Exercise description: Search each line of the data for the word "never"; copy every line where it is found.

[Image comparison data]
:::::

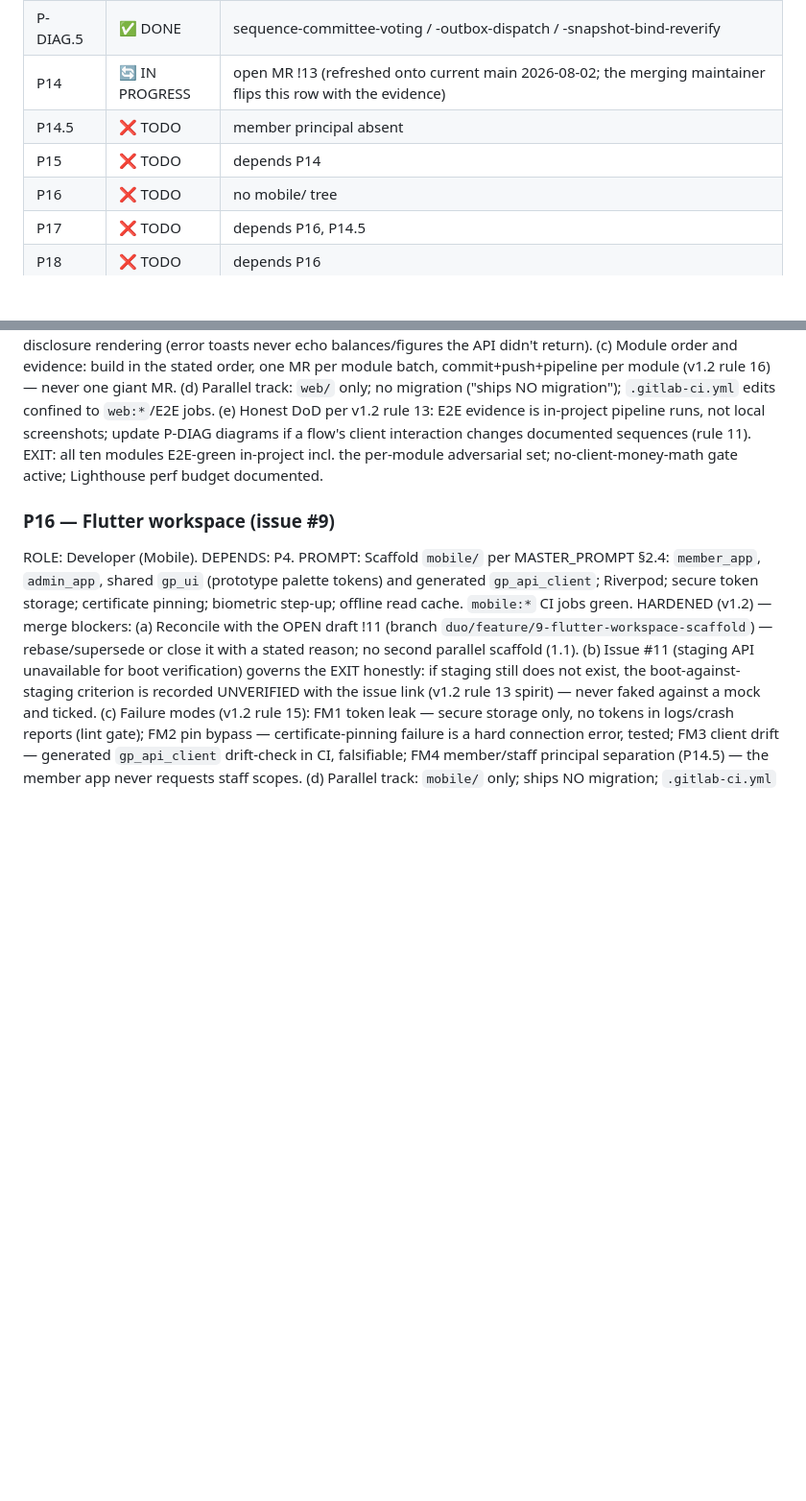
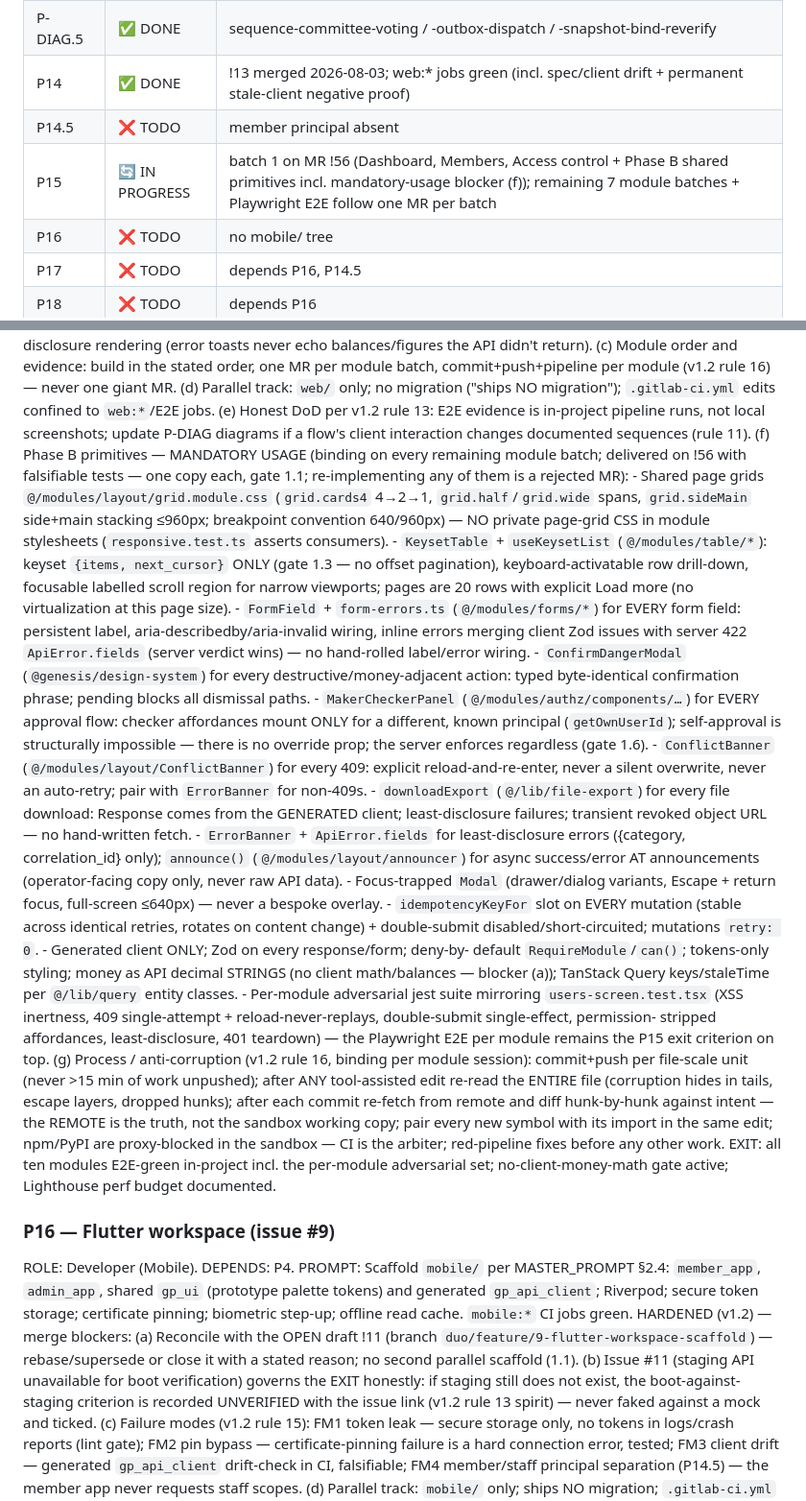
Before and after one commit to Benson-Kim/genesis-sacco, a Markdown page: docs/BUILD_PROMPTS.md, 2 parts joined by grey strips. Shown at 96% size. GitHub-like rendering; blank space fills up the shorter version.

Commit message:
docs: P15 prompt — binding Phase B primitives mandatory-usage + anti-corruption process blockers; status register (P14 done, P15 in progress)
Every remaining P15 module batch must CONSUME the !56 Phase B
primitives (shared grids, KeysetTable, FormField, ConfirmDangerModal,
MakerCheckerPanel, ConflictBanner, downloadExport, announcer, focus-
trapped Modal, idempotencyKeyFor) instead of re-implementing them, and
inherits the commit-per-unit / whole-file-re-read / remote-is-truth
process rules proven necessary by five session deaths.

```diff
--- a/docs/BUILD_PROMPTS.md
+++ b/docs/BUILD_PROMPTS.md
@@ -55,9 +55,9 @@ or test/artifact present on main).
 | P-DIAG.3 | ✅ DONE | dfd.md |
 | P-DIAG.4 | ✅ DONE | stride.md |
 | P-DIAG.5 | ✅ DONE | sequence-committee-voting / -outbox-dispatch / -snapshot-bind-reverify |
-| P14 | 🔄 IN PROGRESS | open MR !13 (refreshed onto current main 2026-08-02; the merging maintainer flips this row with the evidence) |
+| P14 | ✅ DONE | !13 merged 2026-08-03; web:* jobs green (incl. spec/client drift + permanent stale-client negative proof) |
 | P14.5 | ❌ TODO | member principal absent |
-| P15 | ❌ TODO | depends P14 |
+| P15 | 🔄 IN PROGRESS | batch 1 on MR !56 (Dashboard, Members, Access control + Phase B shared primitives incl. mandatory-usage blocker (f)); remaining 7 module batches + Playwright E2E follow one MR per batch |
 | P16 | ❌ TODO | no mobile/ tree |
 | P17 | ❌ TODO | depends P16, P14.5 |
 | P18 | ❌ TODO | depends P16 |
@@ -1078,6 +1078,65 @@ HARDENED (v1.2) — merge blockers:
 (e) Honest DoD per v1.2 rule 13: E2E evidence is in-project pipeline
     runs, not local screenshots; update P-DIAG diagrams if a flow's
     client interaction changes documented sequences (rule 11).
+(f) Phase B primitives — MANDATORY USAGE (binding on every remaining
+    module batch; delivered on !56 with falsifiable tests — one copy
+    each, gate 1.1; re-implementing any of them is a rejected MR):
+    - Shared page grids `@/modules/layout/grid.module.css`
+      (`grid.cards4` 4→2→1, `grid.half`/`grid.wide` spans,
+      `grid.sideMain` side+main stacking ≤960px; breakpoint convention
+      640/960px) — NO private page-grid CSS in module stylesheets
+      (`responsive.test.ts` asserts consumers).
+    - `KeysetTable` + `useKeysetList` (`@/modules/table/*`): keyset
+      `{items, next_cursor}` ONLY (gate 1.3 — no offset pagination),
+      keyboard-activatable row drill-down, focusable labelled scroll
+      region for narrow viewports; pages are 20 rows with explicit
+      Load more (no virtualization at this page size).
+    - `FormField` + `form-errors.ts` (`@/modules/forms/*`) for EVERY
+      form field: persistent label, aria-describedby/aria-invalid
+      wiring, inline errors merging client Zod issues with server 422
+      `ApiError.fields` (server verdict wins) — no hand-rolled
+      label/error wiring.
+    - `ConfirmDangerModal` (`@genesis/design-system`) for every
+      destructive/money-adjacent action: typed byte-identical
+      confirmation phrase; pending blocks all dismissal paths.
+    - `MakerCheckerPanel` (`@/modules/authz/components/…`) for EVERY
+      approval flow: checker affordances mount ONLY for a different,
+      known principal (`getOwnUserId`); self-approval is structurally
+      impossible — there is no override prop; the server enforces
+      regardless (gate 1.6).
+    - `ConflictBanner` (`@/modules/layout/ConflictBanner`) for every
+      409: explicit reload-and-re-enter, never a silent overwrite,
+      never an auto-retry; pair with `ErrorBanner` for non-409s.
+    - `downloadExport` (`@/lib/file-export`) for every file download:
+      Response comes from the GENERATED client; least-disclosure
+      failures; transient revoked object URL — no hand-written fetch.
+    - `ErrorBanner` + `ApiError.fields` for least-disclosure errors
+      ({category, correlation_id} only); `announce()`
+      (`@/modules/layout/announcer`) for async success/error AT
+      announcements (operator-facing copy only, never raw API data).
+    - Focus-trapped `Modal` (drawer/dialog variants, Escape + return
+      focus, full-screen ≤640px) — never a bespoke overlay.
+    - `idempotencyKeyFor` slot on EVERY mutation (stable across
+      identical retries, rotates on content change) + double-submit
+      disabled/short-circuited; mutations `retry: 0`.
+    - Generated client ONLY; Zod on every response/form; deny-by-
+      default `RequireModule`/`can()`; tokens-only styling; money as
+      API decimal STRINGS (no client math/balances — blocker (a));
+      TanStack Query keys/staleTime per `@/lib/query` entity classes.
+    - Per-module adversarial jest suite mirroring
+      `users-screen.test.tsx` (XSS inertness, 409 single-attempt +
+      reload-never-replays, double-submit single-effect, permission-
+      stripped affordances, least-disclosure, 401 teardown) — the
+      Playwright E2E per module remains the P15 exit criterion on top.
+(g) Process / anti-corruption (v1.2 rule 16, binding per module
+    session): commit+push per file-scale unit (never >15 min of work
+    unpushed); after ANY tool-assisted edit re-read the ENTIRE file
+    (corruption hides in tails, escape layers, dropped hunks); after
+    each commit re-fetch from remote and diff hunk-by-hunk against
+    intent — the REMOTE is the truth, not the sandbox working copy;
+    pair every new symbol with its import in the same edit; npm/PyPI
+    are proxy-blocked in the sandbox — CI is the arbiter; red-pipeline
+    fixes before any other work.
 EXIT: all ten modules E2E-green in-project incl. the per-module
 adversarial set; no-client-money-math gate active; Lighthouse perf
 budget documented.
```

:::::

Response to the exercise:
+      409: explicit reload-and-re-enter, never a silent overwrite,
+      never an auto-retry; pair with `ErrorBanner` for non-409s.
+      announcements (operator-facing copy only, never raw API data).
+      focus, full-screen ≤640px) — never a bespoke overlay.
+      reload-never-replays, double-submit single-effect, permission-
+    session): commit+push per file-scale unit (never >15 min of work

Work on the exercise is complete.